You might look at this and say what’s so special about it? Well to put it simply it’s a great rig as it allows you to fish baits effectively in light weed, which is exactly where the tench want to feed and where they do so most confidently.
The final touch I make to the rig before casting is to add some maggots to the hair and this I do by simply super-glueing a few maggots to the artificial caster. I then encase the hookbait in dissolving foam.
When you cast, the natural action as the rig falls through the water pushes the hooklength and foam backwards to rest against the top bead. As the feeder touches down the leadcore pulls the rig down whilst the hooklength floats straight up until the foam melts, at which point the bait falls gently down onto the top of the weed, exactly where you want it. I also use this rig for casters, the change being that instead of having a single caster mounted lengthways on the hair, I have three casters mounted sideways.
So, with tackle and rigs all sorted, it’s time to catch some tench and in the next part I will cover how we go about that once we get to the bank.
By the Same Author
- The Angling Trust, an ‘Unbelievably Weak Governing Body’ - Not Just Teeth: December
- Fishing in Sickness and in Health - Not Just Teeth: November
- Jigging for Zander and Deadbaiting for Pike - Not Just Teeth: October
- Autumn perch and catfish - Not Just Teeth: September
- Catfish, Carp and Kids – Not Just Teeth: August
- Paying your Dues?
- Zander Fishing - Shadows in the Moonlight: Part 3

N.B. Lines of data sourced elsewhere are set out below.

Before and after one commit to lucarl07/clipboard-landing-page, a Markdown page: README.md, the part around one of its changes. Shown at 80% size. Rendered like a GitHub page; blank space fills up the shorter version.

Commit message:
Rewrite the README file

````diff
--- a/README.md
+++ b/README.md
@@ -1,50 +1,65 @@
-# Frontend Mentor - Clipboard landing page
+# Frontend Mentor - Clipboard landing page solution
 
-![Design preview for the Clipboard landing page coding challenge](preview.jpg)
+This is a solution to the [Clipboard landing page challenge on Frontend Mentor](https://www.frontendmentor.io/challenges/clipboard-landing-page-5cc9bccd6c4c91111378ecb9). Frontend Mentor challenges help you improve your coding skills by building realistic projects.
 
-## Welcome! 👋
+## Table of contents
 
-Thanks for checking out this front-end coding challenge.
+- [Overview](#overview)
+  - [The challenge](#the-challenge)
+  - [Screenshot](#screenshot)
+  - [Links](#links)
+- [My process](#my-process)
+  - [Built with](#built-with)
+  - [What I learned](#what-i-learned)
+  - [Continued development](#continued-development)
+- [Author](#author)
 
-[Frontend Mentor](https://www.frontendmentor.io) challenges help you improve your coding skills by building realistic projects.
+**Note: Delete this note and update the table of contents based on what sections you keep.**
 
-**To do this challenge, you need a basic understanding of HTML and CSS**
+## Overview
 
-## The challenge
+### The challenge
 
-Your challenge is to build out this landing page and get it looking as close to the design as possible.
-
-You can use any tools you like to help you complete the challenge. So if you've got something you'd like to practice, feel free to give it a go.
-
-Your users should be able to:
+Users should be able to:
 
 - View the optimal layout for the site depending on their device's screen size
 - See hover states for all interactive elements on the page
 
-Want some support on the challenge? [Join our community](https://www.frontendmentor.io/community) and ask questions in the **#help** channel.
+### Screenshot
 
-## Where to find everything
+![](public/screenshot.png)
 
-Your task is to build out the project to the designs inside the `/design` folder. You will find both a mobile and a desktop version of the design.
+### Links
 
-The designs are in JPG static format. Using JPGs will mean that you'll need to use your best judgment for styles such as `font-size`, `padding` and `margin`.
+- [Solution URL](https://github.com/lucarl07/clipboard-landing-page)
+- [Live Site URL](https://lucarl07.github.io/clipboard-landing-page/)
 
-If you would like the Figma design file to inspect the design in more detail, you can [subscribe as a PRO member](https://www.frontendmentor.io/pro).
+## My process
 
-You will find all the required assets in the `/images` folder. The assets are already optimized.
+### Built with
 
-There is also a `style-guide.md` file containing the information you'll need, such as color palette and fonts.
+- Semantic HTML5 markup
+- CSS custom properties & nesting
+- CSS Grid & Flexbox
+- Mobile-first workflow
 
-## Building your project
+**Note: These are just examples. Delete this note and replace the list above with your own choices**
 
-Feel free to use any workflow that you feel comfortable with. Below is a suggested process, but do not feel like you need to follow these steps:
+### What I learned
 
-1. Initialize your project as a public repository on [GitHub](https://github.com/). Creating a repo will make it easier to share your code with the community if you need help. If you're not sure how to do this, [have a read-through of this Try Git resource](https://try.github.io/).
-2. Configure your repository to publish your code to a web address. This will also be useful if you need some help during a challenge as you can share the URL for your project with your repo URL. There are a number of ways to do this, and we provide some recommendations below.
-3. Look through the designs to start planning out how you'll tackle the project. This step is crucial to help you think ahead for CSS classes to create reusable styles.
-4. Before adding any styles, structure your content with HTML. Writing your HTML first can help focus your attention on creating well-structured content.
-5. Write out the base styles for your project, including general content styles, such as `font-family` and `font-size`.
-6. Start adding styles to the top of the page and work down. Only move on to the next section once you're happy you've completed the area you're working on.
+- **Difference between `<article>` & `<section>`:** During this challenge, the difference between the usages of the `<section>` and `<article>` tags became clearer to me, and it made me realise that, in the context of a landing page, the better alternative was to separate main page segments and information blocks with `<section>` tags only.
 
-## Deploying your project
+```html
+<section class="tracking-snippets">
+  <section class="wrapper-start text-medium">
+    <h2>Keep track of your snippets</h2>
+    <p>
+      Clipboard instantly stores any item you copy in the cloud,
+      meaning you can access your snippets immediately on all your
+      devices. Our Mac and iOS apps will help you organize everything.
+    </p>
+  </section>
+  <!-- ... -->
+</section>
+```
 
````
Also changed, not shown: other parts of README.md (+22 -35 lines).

- Zander Fishing - Shadows in the Moonlight: Part 2
- Sounding Off
- Zander Fishing - Shadows in the Moonlight